Research – a trip to Bridgetown, WA

After a few weeks’ working on short stories, it’s time to turn my attention back to my novel. Sometimes it can be hard to make abrupt shifts from one project to another, so when Blue Eyes recently suggested a short “research” trip to Bridgetown, the unofficial setting of my tale, I knew he was on to something.
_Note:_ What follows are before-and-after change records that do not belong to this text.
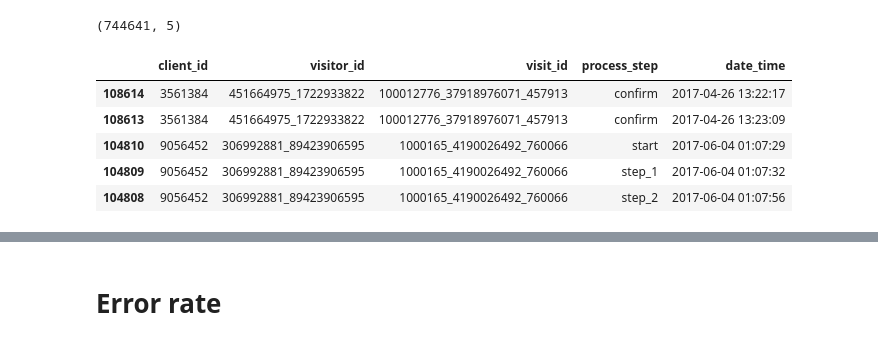
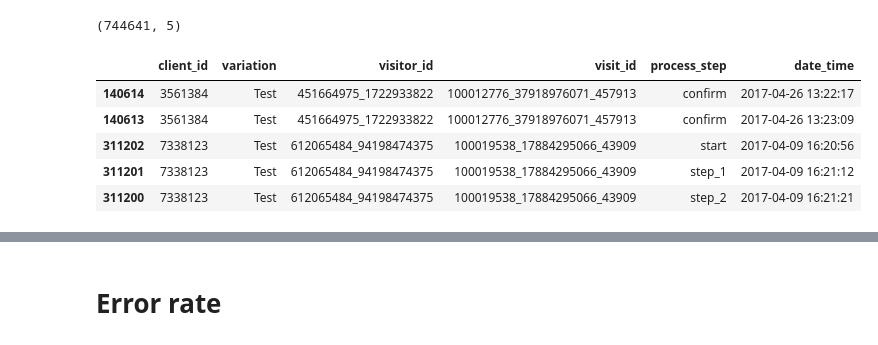
Before and after one commit to mhananem/vanguard_abtest_project, a Jupyter notebook: exp_web_data_cleaning.ipynb, the cells around one changed output, grey strips where cells are left out. Saved outputs shown, nothing was run; the diff lists cells and outputs as text; code cells hidden in the pictures.

```diff
--- a/exp_web_data_cleaning.ipynb
+++ b/exp_web_data_cleaning.ipynb
@@ -366,15 +292,15 @@ df_web.shape
 (744641, 5)
 # %%
 # Sort chronologically
-df = df_web.sort_values(['visit_id', 'date_time'])
+df = df.sort_values(['visit_id', 'date_time'])
 df.head(5)
 # %% [output]
-|  | client_id | visitor_id | visit_id | process_step | date_time |
-| 108614 | 3561384 | 451664975_1722933822 | 100012776_37918976071_457913 | confirm | 2017-04-26 13:22:17 |
-| 108613 | 3561384 | 451664975_1722933822 | 100012776_37918976071_457913 | confirm | 2017-04-26 13:23:09 |
-| 104810 | 9056452 | 306992881_89423906595 | 1000165_4190026492_760066 | start | 2017-06-04 01:07:29 |
-| 104809 | 9056452 | 306992881_89423906595 | 1000165_4190026492_760066 | step_1 | 2017-06-04 01:07:32 |
-| 104808 | 9056452 | 306992881_89423906595 | 1000165_4190026492_760066 | step_2 | 2017-06-04 01:07:56 |
+|  | client_id | variation | visitor_id | visit_id | process_step | date_time |
+| 140614 | 3561384 | Test | 451664975_1722933822 | 100012776_37918976071_457913 | confirm | 2017-04-26 13:22:17 |
+| 140613 | 3561384 | Test | 451664975_1722933822 | 100012776_37918976071_457913 | confirm | 2017-04-26 13:23:09 |
+| 311202 | 7338123 | Test | 612065484_94198474375 | 100019538_17884295066_43909 | start | 2017-04-09 16:20:56 |
+| 311201 | 7338123 | Test | 612065484_94198474375 | 100019538_17884295066_43909 | step_1 | 2017-04-09 16:21:12 |
+| 311200 | 7338123 | Test | 612065484_94198474375 | 100019538_17884295066_43909 | step_2 | 2017-04-09 16:21:21 |
 # %%
 df['next_time'] = df.groupby('visit_id')['date_time'].shift(-1)
 # %%
```
Also changed, not shown: parts of 41 cells of this notebook, 1 other file.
We stayed in a room in the 120-year-old homestead at Ford House Retreat, Bridgetown. It’s beautiful and I wish we could have stayed more than one night. The plus side – I love the old-fashioned style and feel. The down side – now I’m thinking of writing historical fiction. How could I not with this? I’m having to be tough. Save that for next time.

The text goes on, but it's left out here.